= EXERCISE INSTRUCTIONS =
As the answer, give a copy of each line below that includes the word "article".
THE DATA Start Marker
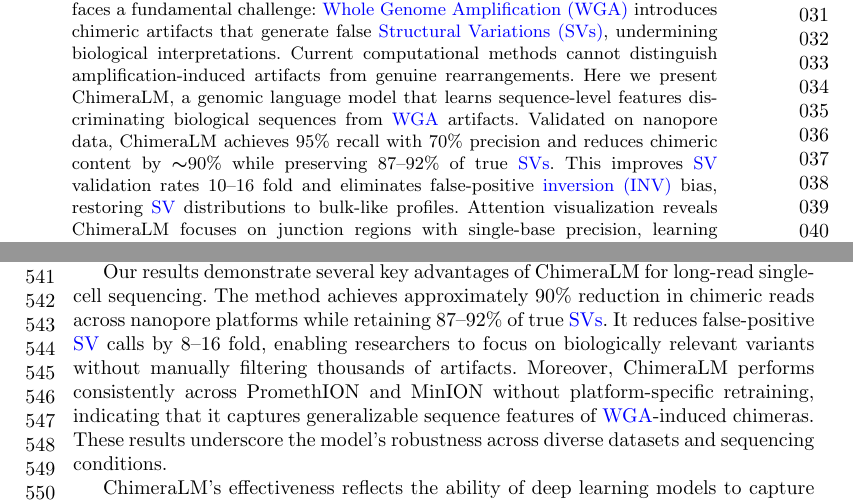
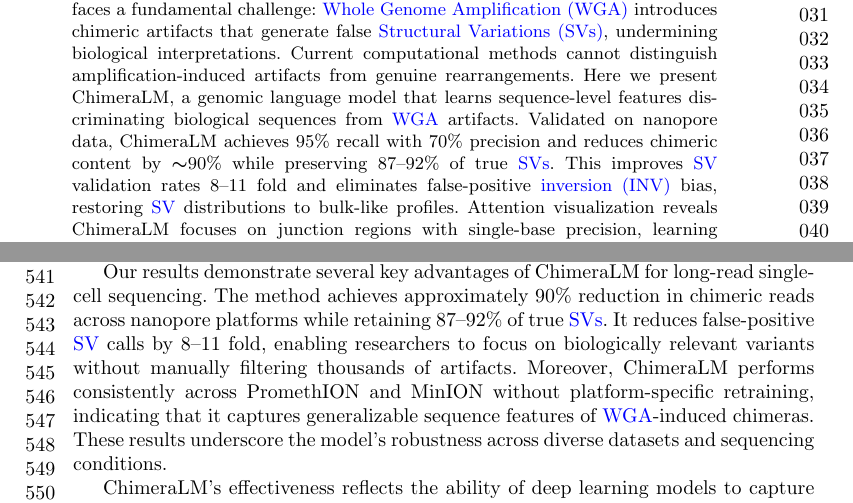
Before and after one commit to cauliyang/chimeralm_paper, a LaTeX paper (sn-article-template/sn-article.tex): two parts of pages 1 and 12 of 27, joined at a grey line, cut so that both start at the same text. Compiled offline with pdfLaTeX.

Commit message:
Updates from Overleaf

```diff
--- a/sn-article-template/sn-article.tex
+++ b/sn-article-template/sn-article.tex
@@ -180,7 +180,7 @@
 \affil[1]{\orgdiv{Department of Urology}, \orgname{Northwestern University Feinberg School of Medicine}, \orgaddress{\street{303 E Superior St}, \city{Chicago}, \postcode{60611}, \state{IL}, \country{USA}}}
 \affil[2]{\orgdiv{Robert H. Lurie Comprehensive Cancer Center}, \orgname{Northwestern University Feinberg School of Medicine}, \orgaddress{\street{675 N St Clair St}, \city{Chicago}, \postcode{60611}, \state{IL}, \country{USA}}}
 
-\abstract{Single-cell genomics enables unprecedented cellular heterogeneity insights but faces a fundamental challenge: \gls{wga} introduces chimeric artifacts that generate false \glspl{sv}, undermining biological interpretations. Current computational methods cannot distinguish amplification-induced artifacts from genuine rearrangements. Here we present ChimeraLM, a genomic language model that learns sequence-level features discriminating biological sequences from \gls{wga} artifacts. Validated on nanopore data, ChimeraLM achieves 95\% recall with 70\% precision and reduces chimeric content by $\sim$90\% while preserving 87--92\% of true \glspl{sv}. This improves \gls{sv} validation rates 10--16 fold and eliminates false-positive \gls{inv} bias, restoring \gls{sv} distributions to bulk-like profiles. Attention visualization reveals ChimeraLM focuses on junction regions with single-base precision, learning interpretable features applicable across sequencing technologies. By enabling confident \gls{sv} detection at single-cell resolution, ChimeraLM addresses a fundamental data quality barrier in cancer genomics, developmental biology, and precision medicine. Available at \url{https://github.com/ylab-hi/ChimeraLM}.}
+\abstract{Single-cell genomics enables unprecedented cellular heterogeneity insights but faces a fundamental challenge: \gls{wga} introduces chimeric artifacts that generate false \glspl{sv}, undermining biological interpretations. Current computational methods cannot distinguish amplification-induced artifacts from genuine rearrangements. Here we present ChimeraLM, a genomic language model that learns sequence-level features discriminating biological sequences from \gls{wga} artifacts. Validated on nanopore data, ChimeraLM achieves 95\% recall with 70\% precision and reduces chimeric content by $\sim$90\% while preserving 87--92\% of true \glspl{sv}. This improves \gls{sv} validation rates 8--11 fold and eliminates false-positive \gls{inv} bias, restoring \gls{sv} distributions to bulk-like profiles. Attention visualization reveals ChimeraLM focuses on junction regions with single-base precision, learning interpretable features applicable across sequencing technologies. By enabling confident \gls{sv} detection at single-cell resolution, ChimeraLM addresses a fundamental data quality barrier in cancer genomics, developmental biology, and precision medicine. Available at \url{https://github.com/ylab-hi/ChimeraLM}.}
 \keywords{Whole Genome Amplification, Single Cell, Genomic Language Model, Structural Variation}
 
 \maketitle
@@ -401,7 +401,7 @@ This upstream filtering strategy---removing problematic sequences at the read le
 
 Our results demonstrate several key advantages of ChimeraLM for long-read single-cell sequencing.
 The method achieves approximately 90\% reduction in chimeric reads across nanopore platforms while retaining 87--92\% of true \glspl{sv}.
-It reduces false-positive \gls{sv} calls by 8--16 fold, enabling researchers to focus on biologically relevant variants without manually filtering thousands of artifacts.
+It reduces false-positive \gls{sv} calls by 8--11 fold, enabling researchers to focus on biologically relevant variants without manually filtering thousands of artifacts.
 Moreover, ChimeraLM performs consistently across PromethION and MinION without platform-specific retraining, indicating that it captures generalizable sequence features of \gls{wga}-induced chimeras.
 These results underscore the model’s robustness across diverse datasets and sequencing conditions.
 
```
Also changed, not shown: sn-article-template/sn-article.tex (2 more changed lines).
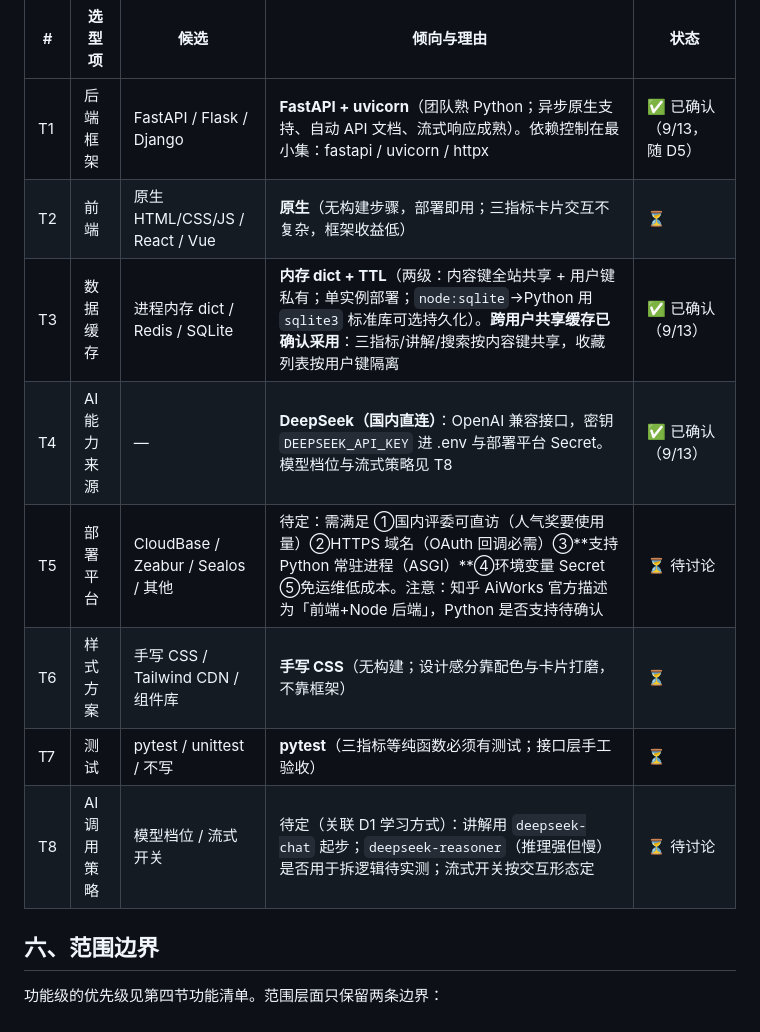
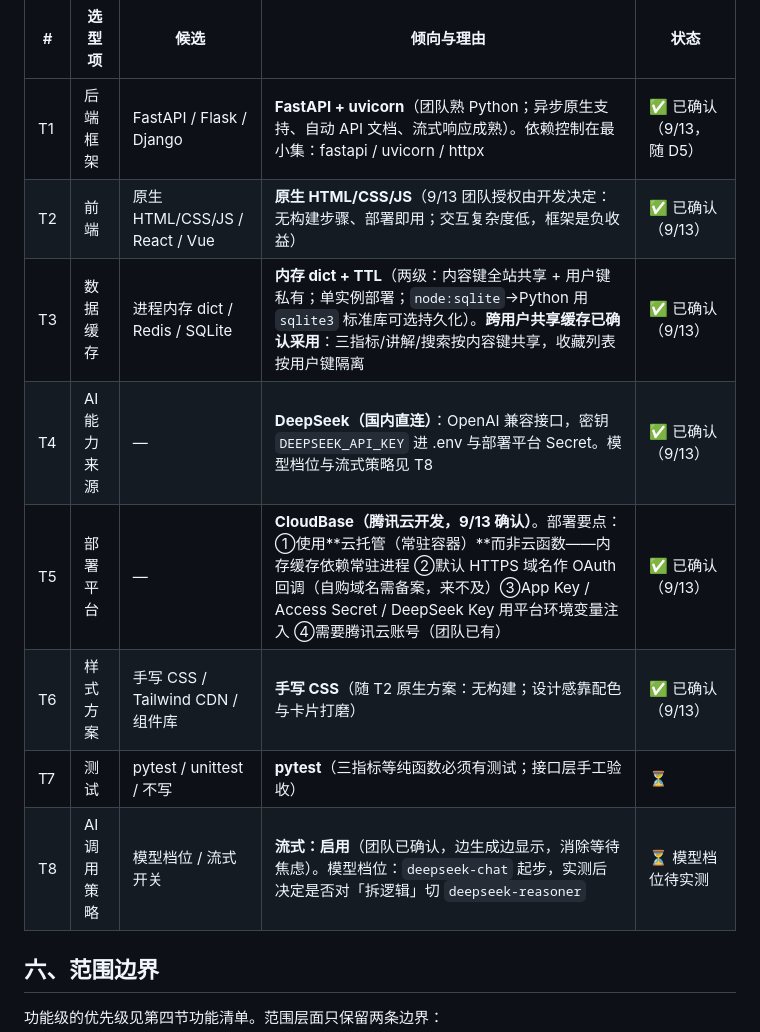
Before and after one commit to leijiangy/knowledge-distillation-station, a Markdown page: docs/项目企划书.md, the part around the change. GitHub-like rendering.

Commit message:
T2/T5/T6/T8 确认：CloudBase 部署、原生前端、手写 CSS、流式输出启用

```diff
--- a/docs/项目企划书.md
+++ b/docs/项目企划书.md
@@ -119,13 +119,13 @@
 | # | 选型项 | 候选 | 倾向与理由 | 状态 |
 |---|---|---|---|---|
 | T1 | 后端框架 | FastAPI / Flask / Django | **FastAPI + uvicorn**（团队熟 Python；异步原生支持、自动 API 文档、流式响应成熟）。依赖控制在最小集：fastapi / uvicorn / httpx | ✅ 已确认（9/13，随 D5） |
-| T2 | 前端 | 原生 HTML/CSS/JS / React / Vue | **原生**（无构建步骤，部署即用；三指标卡片交互不复杂，框架收益低） | ⏳ |
+| T2 | 前端 | 原生 HTML/CSS/JS / React / Vue | **原生 HTML/CSS/JS**（9/13 团队授权由开发决定：无构建步骤、部署即用；交互复杂度低，框架是负收益） | ✅ 已确认（9/13） |
 | T3 | 数据缓存 | 进程内存 dict / Redis / SQLite | **内存 dict + TTL**（两级：内容键全站共享 + 用户键私有；单实例部署；`node:sqlite`→Python 用 `sqlite3` 标准库可选持久化）。**跨用户共享缓存已确认采用**：三指标/讲解/搜索按内容键共享，收藏列表按用户键隔离 | ✅ 已确认（9/13） |
 | T4 | AI 能力来源 | — | **DeepSeek（国内直连）**：OpenAI 兼容接口，密钥 `DEEPSEEK_API_KEY` 进 .env 与部署平台 Secret。模型档位与流式策略见 T8 | ✅ 已确认（9/13） |
-| T5 | 部署平台 | CloudBase / Zeabur / Sealos / 其他 | 待定：需满足 ①国内评委可直访（人气奖要使用量）②HTTPS 域名（OAuth 回调必需）③**支持 Python 常驻进程（ASGI）**④环境变量 Secret ⑤免运维低成本。注意：知乎 AiWorks 官方描述为「前端+Node 后端」，Python 是否支持待确认 | ⏳ 待讨论 |
-| T6 | 样式方案 | 手写 CSS / Tailwind CDN / 组件库 | **手写 CSS**（无构建；设计感分靠配色与卡片打磨，不靠框架） | ⏳ |
+| T5 | 部署平台 | — | **CloudBase（腾讯云开发，9/13 确认）**。部署要点：①使用**云托管（常驻容器）**而非云函数——内存缓存依赖常驻进程 ②默认 HTTPS 域名作 OAuth 回调（自购域名需备案，来不及）③App Key / Access Secret / DeepSeek Key 用平台环境变量注入 ④需要腾讯云账号（团队已有） | ✅ 已确认（9/13） |
+| T6 | 样式方案 | 手写 CSS / Tailwind CDN / 组件库 | **手写 CSS**（随 T2 原生方案：无构建；设计感靠配色与卡片打磨） | ✅ 已确认（9/13） |
 | T7 | 测试 | pytest / unittest / 不写 | **pytest**（三指标等纯函数必须有测试；接口层手工验收） | ⏳ |
-| T8 | AI 调用策略 | 模型档位 / 流式开关 | 待定（关联 D1 学习方式）：讲解用 `deepseek-chat` 起步；`deepseek-reasoner`（推理强但慢）是否用于拆逻辑待实测；流式开关按交互形态定 | ⏳ 待讨论 |
+| T8 | AI 调用策略 | 模型档位 / 流式开关 | **流式：启用**（团队已确认，边生成边显示，消除等待焦虑）。模型档位：`deepseek-chat` 起步，实测后决定是否对「拆逻辑」切 `deepseek-reasoner` | ⏳ 模型档位待实测 |
 
 ## 六、范围边界
 
```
THE DATA End Marker
= WRITTEN ANSWER =
Before and after one commit to cauliyang/chimeralm_paper, a LaTeX paper (sn-article-template/sn-article.tex): two parts of pages 1 and 12 of 27, joined at a grey line, cut so that both start at the same text. Compiled offline with pdfLaTeX.
--- a/sn-article-template/sn-article.tex
+++ b/sn-article-template/sn-article.tex
Also changed, not shown: sn-article-template/sn-article.tex (2 more changed lines).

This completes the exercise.